[REQUIRED ACTION]
Each entry is to be restated word for word, with nothing omitted.

[TASK DATA]

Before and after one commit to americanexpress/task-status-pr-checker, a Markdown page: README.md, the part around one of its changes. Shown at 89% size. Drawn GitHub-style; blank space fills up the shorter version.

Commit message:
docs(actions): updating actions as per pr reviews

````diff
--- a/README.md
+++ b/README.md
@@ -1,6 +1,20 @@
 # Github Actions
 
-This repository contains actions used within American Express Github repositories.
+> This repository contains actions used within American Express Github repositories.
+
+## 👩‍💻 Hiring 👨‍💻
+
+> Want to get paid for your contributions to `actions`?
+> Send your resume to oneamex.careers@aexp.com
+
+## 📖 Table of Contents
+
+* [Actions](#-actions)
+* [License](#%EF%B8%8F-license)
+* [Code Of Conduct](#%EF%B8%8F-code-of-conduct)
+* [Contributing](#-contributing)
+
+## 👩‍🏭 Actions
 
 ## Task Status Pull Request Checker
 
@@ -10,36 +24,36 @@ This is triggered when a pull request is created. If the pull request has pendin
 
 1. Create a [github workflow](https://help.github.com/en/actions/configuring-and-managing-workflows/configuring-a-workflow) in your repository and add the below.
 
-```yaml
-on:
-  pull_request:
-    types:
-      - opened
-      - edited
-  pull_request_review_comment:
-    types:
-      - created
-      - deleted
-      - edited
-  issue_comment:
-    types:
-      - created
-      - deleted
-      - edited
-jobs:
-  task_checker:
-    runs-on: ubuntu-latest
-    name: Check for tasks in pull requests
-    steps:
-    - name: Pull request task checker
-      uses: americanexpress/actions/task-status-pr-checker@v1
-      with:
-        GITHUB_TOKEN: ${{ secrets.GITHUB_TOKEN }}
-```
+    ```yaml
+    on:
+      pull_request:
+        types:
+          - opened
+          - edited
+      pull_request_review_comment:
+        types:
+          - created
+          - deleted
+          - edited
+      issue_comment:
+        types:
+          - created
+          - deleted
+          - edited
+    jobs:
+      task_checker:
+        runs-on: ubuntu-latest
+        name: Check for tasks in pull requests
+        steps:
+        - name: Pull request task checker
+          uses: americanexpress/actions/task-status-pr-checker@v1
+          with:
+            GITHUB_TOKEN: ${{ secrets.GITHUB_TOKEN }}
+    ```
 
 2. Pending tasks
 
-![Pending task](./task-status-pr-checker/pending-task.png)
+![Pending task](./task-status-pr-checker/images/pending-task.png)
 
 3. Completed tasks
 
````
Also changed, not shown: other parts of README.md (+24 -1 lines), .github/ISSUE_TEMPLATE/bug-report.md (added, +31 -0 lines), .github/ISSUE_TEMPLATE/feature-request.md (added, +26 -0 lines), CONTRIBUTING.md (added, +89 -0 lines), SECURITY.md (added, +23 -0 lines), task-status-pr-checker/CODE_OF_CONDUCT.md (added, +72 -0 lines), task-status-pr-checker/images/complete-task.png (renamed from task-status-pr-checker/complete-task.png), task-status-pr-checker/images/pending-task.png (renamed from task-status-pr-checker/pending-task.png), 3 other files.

[EXPECTED ANSWER]
Before and after one commit to americanexpress/task-status-pr-checker, a Markdown page: README.md, the part around one of its changes. Shown at 89% size. Drawn GitHub-style; blank space fills up the shorter version.

Commit message:
docs(actions): updating actions as per pr reviews

````diff
--- a/README.md
+++ b/README.md
@@ -1,6 +1,20 @@
 # Github Actions
 
-This repository contains actions used within American Express Github repositories.
+> This repository contains actions used within American Express Github repositories.
+
+## 👩‍💻 Hiring 👨‍💻
+
+> Want to get paid for your contributions to `actions`?
+> Send your resume to oneamex.careers@aexp.com
+
+## 📖 Table of Contents
+
+* [Actions](#-actions)
+* [License](#%EF%B8%8F-license)
+* [Code Of Conduct](#%EF%B8%8F-code-of-conduct)
+* [Contributing](#-contributing)
+
+## 👩‍🏭 Actions
 
 ## Task Status Pull Request Checker
 
@@ -10,36 +24,36 @@ This is triggered when a pull request is created. If the pull request has pendin
 
 1. Create a [github workflow](https://help.github.com/en/actions/configuring-and-managing-workflows/configuring-a-workflow) in your repository and add the below.
 
-```yaml
-on:
-  pull_request:
-    types:
-      - opened
-      - edited
-  pull_request_review_comment:
-    types:
-      - created
-      - deleted
-      - edited
-  issue_comment:
-    types:
-      - created
-      - deleted
-      - edited
-jobs:
-  task_checker:
-    runs-on: ubuntu-latest
-    name: Check for tasks in pull requests
-    steps:
-    - name: Pull request task checker
-      uses: americanexpress/actions/task-status-pr-checker@v1
-      with:
-        GITHUB_TOKEN: ${{ secrets.GITHUB_TOKEN }}
-```
+    ```yaml
+    on:
+      pull_request:
+        types:
+          - opened
+          - edited
+      pull_request_review_comment:
+        types:
+          - created
+          - deleted
+          - edited
+      issue_comment:
+        types:
+          - created
+          - deleted
+          - edited
+    jobs:
+      task_checker:
+        runs-on: ubuntu-latest
+        name: Check for tasks in pull requests
+        steps:
+        - name: Pull request task checker
+          uses: americanexpress/actions/task-status-pr-checker@v1
+          with:
+            GITHUB_TOKEN: ${{ secrets.GITHUB_TOKEN }}
+    ```
 
 2. Pending tasks
 
-![Pending task](./task-status-pr-checker/pending-task.png)
+![Pending task](./task-status-pr-checker/images/pending-task.png)
 
 3. Completed tasks
 
````
Also changed, not shown: other parts of README.md (+24 -1 lines), .github/ISSUE_TEMPLATE/bug-report.md (added, +31 -0 lines), .github/ISSUE_TEMPLATE/feature-request.md (added, +26 -0 lines), CONTRIBUTING.md (added, +89 -0 lines), SECURITY.md (added, +23 -0 lines), task-status-pr-checker/CODE_OF_CONDUCT.md (added, +72 -0 lines), task-status-pr-checker/images/complete-task.png (renamed from task-status-pr-checker/complete-task.png), task-status-pr-checker/images/pending-task.png (renamed from task-status-pr-checker/pending-task.png), 3 other files.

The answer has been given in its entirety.